• **Problem**: Take from the records below each line that holds "Dallas".

• **Raw data**:
>>
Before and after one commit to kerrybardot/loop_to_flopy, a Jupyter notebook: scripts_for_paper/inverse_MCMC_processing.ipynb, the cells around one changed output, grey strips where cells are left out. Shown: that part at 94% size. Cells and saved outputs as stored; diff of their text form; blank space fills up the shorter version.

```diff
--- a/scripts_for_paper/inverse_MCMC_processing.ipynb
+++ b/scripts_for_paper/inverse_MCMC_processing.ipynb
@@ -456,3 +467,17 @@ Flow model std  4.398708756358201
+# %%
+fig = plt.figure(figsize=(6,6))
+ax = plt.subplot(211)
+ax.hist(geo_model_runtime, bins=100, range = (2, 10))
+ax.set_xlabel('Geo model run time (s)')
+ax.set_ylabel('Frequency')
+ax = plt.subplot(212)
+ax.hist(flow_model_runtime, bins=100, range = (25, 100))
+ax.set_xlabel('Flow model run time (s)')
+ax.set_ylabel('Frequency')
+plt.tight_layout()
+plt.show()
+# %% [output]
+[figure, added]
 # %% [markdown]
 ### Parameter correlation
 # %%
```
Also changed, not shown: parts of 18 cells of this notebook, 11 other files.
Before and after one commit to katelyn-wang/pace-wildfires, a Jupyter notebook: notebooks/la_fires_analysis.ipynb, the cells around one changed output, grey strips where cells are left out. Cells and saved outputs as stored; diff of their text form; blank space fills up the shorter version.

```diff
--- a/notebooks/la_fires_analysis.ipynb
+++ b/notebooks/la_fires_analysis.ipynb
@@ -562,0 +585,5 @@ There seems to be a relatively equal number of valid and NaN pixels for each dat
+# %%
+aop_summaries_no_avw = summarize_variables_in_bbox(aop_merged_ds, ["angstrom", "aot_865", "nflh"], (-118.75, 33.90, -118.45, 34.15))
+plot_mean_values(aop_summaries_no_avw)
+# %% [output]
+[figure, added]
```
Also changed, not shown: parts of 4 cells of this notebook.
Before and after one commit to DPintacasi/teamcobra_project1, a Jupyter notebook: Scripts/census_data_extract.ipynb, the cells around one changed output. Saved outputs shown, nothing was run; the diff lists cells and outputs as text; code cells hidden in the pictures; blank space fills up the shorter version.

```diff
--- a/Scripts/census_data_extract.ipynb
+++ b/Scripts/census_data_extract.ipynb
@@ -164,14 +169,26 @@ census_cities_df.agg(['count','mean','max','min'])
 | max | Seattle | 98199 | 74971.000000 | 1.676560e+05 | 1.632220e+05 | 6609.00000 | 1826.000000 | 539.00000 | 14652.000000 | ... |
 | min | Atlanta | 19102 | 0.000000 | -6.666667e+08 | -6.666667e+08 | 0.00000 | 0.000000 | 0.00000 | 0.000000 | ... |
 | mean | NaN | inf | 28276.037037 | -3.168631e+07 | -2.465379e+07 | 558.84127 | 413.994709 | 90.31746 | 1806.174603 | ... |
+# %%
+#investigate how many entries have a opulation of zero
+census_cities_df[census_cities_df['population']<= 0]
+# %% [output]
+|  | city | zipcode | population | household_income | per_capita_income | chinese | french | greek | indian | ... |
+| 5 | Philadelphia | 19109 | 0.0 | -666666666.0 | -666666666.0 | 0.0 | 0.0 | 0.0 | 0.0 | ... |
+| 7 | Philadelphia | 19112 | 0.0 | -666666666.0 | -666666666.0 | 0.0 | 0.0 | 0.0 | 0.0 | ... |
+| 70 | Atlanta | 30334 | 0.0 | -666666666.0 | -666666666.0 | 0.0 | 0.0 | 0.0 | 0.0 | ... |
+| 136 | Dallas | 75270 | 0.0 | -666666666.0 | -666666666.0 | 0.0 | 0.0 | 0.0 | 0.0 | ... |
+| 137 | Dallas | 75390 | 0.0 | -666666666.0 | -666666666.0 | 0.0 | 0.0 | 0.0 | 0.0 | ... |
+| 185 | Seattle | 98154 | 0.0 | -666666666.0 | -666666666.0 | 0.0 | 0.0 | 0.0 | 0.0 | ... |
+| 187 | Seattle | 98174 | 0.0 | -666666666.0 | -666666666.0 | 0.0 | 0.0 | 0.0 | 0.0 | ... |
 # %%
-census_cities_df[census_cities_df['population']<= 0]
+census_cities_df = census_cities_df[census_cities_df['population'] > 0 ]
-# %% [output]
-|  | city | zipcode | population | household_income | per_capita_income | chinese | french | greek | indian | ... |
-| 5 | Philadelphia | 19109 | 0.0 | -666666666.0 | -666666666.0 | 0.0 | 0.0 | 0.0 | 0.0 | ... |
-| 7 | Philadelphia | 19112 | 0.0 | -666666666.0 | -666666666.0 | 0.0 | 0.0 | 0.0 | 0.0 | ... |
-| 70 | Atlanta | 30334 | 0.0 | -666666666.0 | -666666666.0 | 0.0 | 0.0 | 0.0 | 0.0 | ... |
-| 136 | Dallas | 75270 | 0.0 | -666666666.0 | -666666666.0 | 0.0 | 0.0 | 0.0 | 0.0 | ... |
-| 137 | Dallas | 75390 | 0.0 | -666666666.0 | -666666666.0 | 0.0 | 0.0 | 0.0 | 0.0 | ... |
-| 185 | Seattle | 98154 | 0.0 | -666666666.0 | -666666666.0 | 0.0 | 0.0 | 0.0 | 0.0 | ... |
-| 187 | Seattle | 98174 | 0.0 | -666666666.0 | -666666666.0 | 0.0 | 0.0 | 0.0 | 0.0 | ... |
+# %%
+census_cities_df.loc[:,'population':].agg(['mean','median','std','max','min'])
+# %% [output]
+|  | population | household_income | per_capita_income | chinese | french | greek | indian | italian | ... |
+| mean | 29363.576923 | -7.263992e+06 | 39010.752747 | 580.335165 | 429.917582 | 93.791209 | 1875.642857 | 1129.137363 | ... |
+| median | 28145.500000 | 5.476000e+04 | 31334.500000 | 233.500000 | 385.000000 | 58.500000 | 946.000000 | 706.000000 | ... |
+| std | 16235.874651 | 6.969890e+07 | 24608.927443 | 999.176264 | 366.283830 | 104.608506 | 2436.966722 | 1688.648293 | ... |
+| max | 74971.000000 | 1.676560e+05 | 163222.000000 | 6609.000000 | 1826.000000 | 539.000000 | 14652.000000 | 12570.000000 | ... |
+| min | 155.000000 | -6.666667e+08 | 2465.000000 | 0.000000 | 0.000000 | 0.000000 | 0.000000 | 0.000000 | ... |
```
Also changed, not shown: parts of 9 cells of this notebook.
<<
• **Task solution**:
+| 136 | Dallas | 75270 | 0.0 | -666666666.0 | -666666666.0 | 0.0 | 0.0 | 0.0 | 0.0 | ... |
+| 137 | Dallas | 75390 | 0.0 | -666666666.0 | -666666666.0 | 0.0 | 0.0 | 0.0 | 0.0 | ... |
-| 136 | Dallas | 75270 | 0.0 | -666666666.0 | -666666666.0 | 0.0 | 0.0 | 0.0 | 0.0 | ... |
-| 137 | Dallas | 75390 | 0.0 | -666666666.0 | -666666666.0 | 0.0 | 0.0 | 0.0 | 0.0 | ... |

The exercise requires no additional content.